This comes following the National Audit Office (NAO)’s findings4, published on 17 May, which suggest that rushed implementation poses a risk to the effectiveness of BNG, that there is a potential understatement of biodiversity damage, and that there is still uncertainty around Local Authority capacity to enforce compliance effectively. 

Department of Levelling Up, Housing and Communities to speed up planning system with new technology agreement

At UKREiiF last week a partnership between Department of Levelling Up, Housing and Communities (DLUHC) and the Digital Task Force for Planning was announced.  

Former RTPI president Dr Yang, who co-founded the not-for-profit task force, said that the agreement is “a significant step forward in our efforts to reinvigorate spatial planning as a positive force”.   

The partnership will provide greater opportunities for collaboration between the private and public sectors, with the agreement focusing on identifying suitable land for new housing and unblocking existing developments currently stalled in the planning system.  

You can find out more about the digital agreement over on The Planner5

At Planning Portal we welcome more investment into technology to speed up the planning process in line with the individual requirements of local authorities. Since 2002, our joint venture with DLUHC continues to help to transform the planning process, making information and services simpler and more accessible for those involved in the process, be that applicants, agents or local authorities. We look forward to being part of the upcoming changes to improve the industry.   

Prospectus launched for pre-application Nationally Significant Infrastructure Projects (NSIPs) services

The Planning Inspectorate has introduced its new Pre-application Prospectus, which outlines the tiered approach to pre-application services for Nationally Significant Infrastructure Projects (NSIPs), which constitutes a significant part of government's NSIP reform process.  

As previously announced, this approach will segregate NSIP applications into three tiers: basic, standard, and enhanced. All projects will receive a minimum statutory service and can choose to subscribe to one of the tiers during the pre-application phase. The Planning Inspectorate will charge applicants for these services achieve full cost recovery, with fees varying based on the tier selected. Where the project is suitable there will be a fast track option.   

The Planning Inspectorate will begin accepting expressions of interest at the end of May 2024 and plans to notify all applicants of their available service tier by the end of August 2024, based on capacity.  

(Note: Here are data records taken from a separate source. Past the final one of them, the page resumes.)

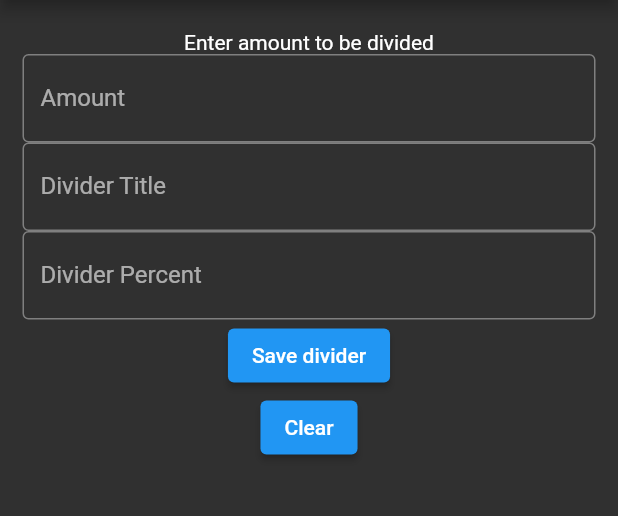
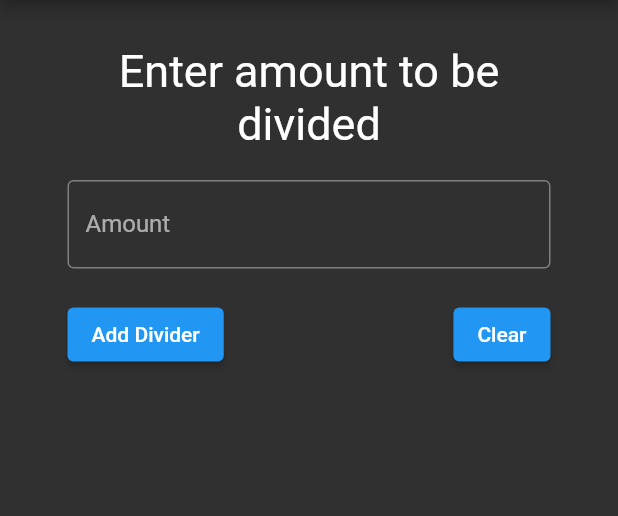
Before and after one commit to Markeryy/Money-Divider, a Flutter app: the screen it shows after launch, after a tap on "Clear", on a phone screen of 412 x 824 dp, the part 84-600 px from its top. Run offline on Flutter 3.47's test engine with Material 2 defaults, Android fonts, the light colour scheme and no system bars.

Commit message:
feat: add modal sheet for adding divider

```diff
--- a/money_divider/lib/widgets/get_amount.dart
+++ b/money_divider/lib/widgets/get_amount.dart
@@ -19,7 +19,7 @@ class _GetAmountState extends State<GetAmount> {
 
   double currentPercentTotal = 0;
 
-//used for validation of input
+  //used for validation of input
   List<MoneyDivider> moneyDividerList = [];
 
   //function to validate if string is a number
@@ -80,14 +80,62 @@ class _GetAmountState extends State<GetAmount> {
     );
   }
 
+  Widget showAddDivider() {
+    return ElevatedButton(
+      child: const Text('Add Divider'),
+      onPressed: () {
+        // BOTTOM SHEET
+        showModalBottomSheet(
+          context: context,
+          builder: (context) => Column(
+            children: [
+
+              // GET DIVIDER TITLE
+              Container(
+                padding: const EdgeInsets.fromLTRB(30, 20, 30, 10),
+                child: buildTextField('Divider Title', _dividerTitle),
+              ),
+
+              // GET DIVIDER PERCENTAGE
+              Container(
+                padding: const EdgeInsets.symmetric(vertical: 10, horizontal: 30),
+                child: buildTextField('Divider Percent', _dividerPercent)
+              ),
+
+              // ADD BUTTON
+
+              Container(
+                padding: const EdgeInsets.symmetric(vertical: 10, horizontal: 30),
+                child: Row(
+                  mainAxisAlignment: MainAxisAlignment.center,
+                  children: [
+                    addDividerButton(),
+                    ElevatedButton(
+                      child: const Text('Close'),
+                      onPressed: () => Navigator.pop(context),
+                    ),
+                  ],
+                ),
+              ),
+
+            ]
+          ),
+        );
+
+      },
+    );
+  }
+
   Widget clearDividerButton() {
     return ElevatedButton(
       child: const Text('Clear'),
       onPressed: () {
         setState(() {
           moneyDividerList.clear(); // clear the percentage
-          _dividerTitle.clear();    // clear the text fields
+          _totalAmount.clear();     // clear the text fields
+          _dividerTitle.clear();
           _dividerPercent.clear();
+
         });
       },
     );
@@ -104,11 +152,36 @@ class _GetAmountState extends State<GetAmount> {
             children: [
 
               // GET AMOUNT
-              const Text('Enter amount to be divided'),
-              buildTextField('Amount', _totalAmount),
+              Container(
+                padding: const EdgeInsets.symmetric(vertical: 10, horizontal: 30),
+                child: const Text(
+                  'Enter amount to be divided',
+                  textAlign: TextAlign.center,
+                  style: TextStyle(
+                    fontSize: 30
+                  ),
+                )
+              ),
 
-              //moneyDividerList.isEmpty ? const Text('No dividers yet!')
-              //:
+              Container(
+                padding: const EdgeInsets.symmetric(vertical: 10, horizontal: 30),
+                child: buildTextField('Amount', _totalAmount),
+              ),
+
+              // ROW OF BUTTONS
+
+              Container(
+                padding: const EdgeInsets.symmetric(vertical: 10, horizontal: 30),
+                child: Row(
+                  mainAxisAlignment: MainAxisAlignment.spaceBetween,
+                  children: [
+                    showAddDivider(),
+                    clearDividerButton(),
+                  ],
+                ),
+              ),
+
+              // WILL SHOW THE DIVIDERS
               ...(moneyDividerList).map((divider) {
                 return Container(
                 child: Column(
@@ -120,10 +193,6 @@ class _GetAmountState extends State<GetAmount> {
                 );
               }).toList(),
 
-              buildTextField('Divider Title', _dividerTitle),     // GET DIVIDER TITLE
-              buildTextField('Divider Percent', _dividerPercent), // GET DIVIDER PERCENTAGE
-              addDividerButton(),
-              clearDividerButton(),
             ],
           ),
         ),
```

The Inspectorate is certain that these reforms will greatly improve their service, providing applicants with more precise and valuable guidance, clearer timelines, and better project results. By working closely with statutory bodies, local authorities, and other stakeholders, the new pre-application service aims to achieve consistently smoother and faster post-submission processes.  

Overall, these changes could lead to an increased workload for services such as land referencing and the need for higher precision and efficiency. Ultimately, choosing the right consultants at this early stage of the project will be critical.   


Our planning news is published in association with ThePlanner, the official magazine of the Royal Town Planning Institute.

RTPI logo The Planner logo

    Planning news - 31 May 2024

      The Planning Portal is delivered by PortalPlanQuest Limited which is a joint venture between TerraQuest Solutions Limited and the Department for Levelling Up, Housing and Communities (DLUHC). All content © 2024 Planning Portal.

      The Planning Portal is delivered by PortalPlanQuest Limited which is a joint venture between TerraQuest Solutions Limited and the Department for Levelling Up, Housing and Communities (DLUHC). All content © 2024 Planning Portal.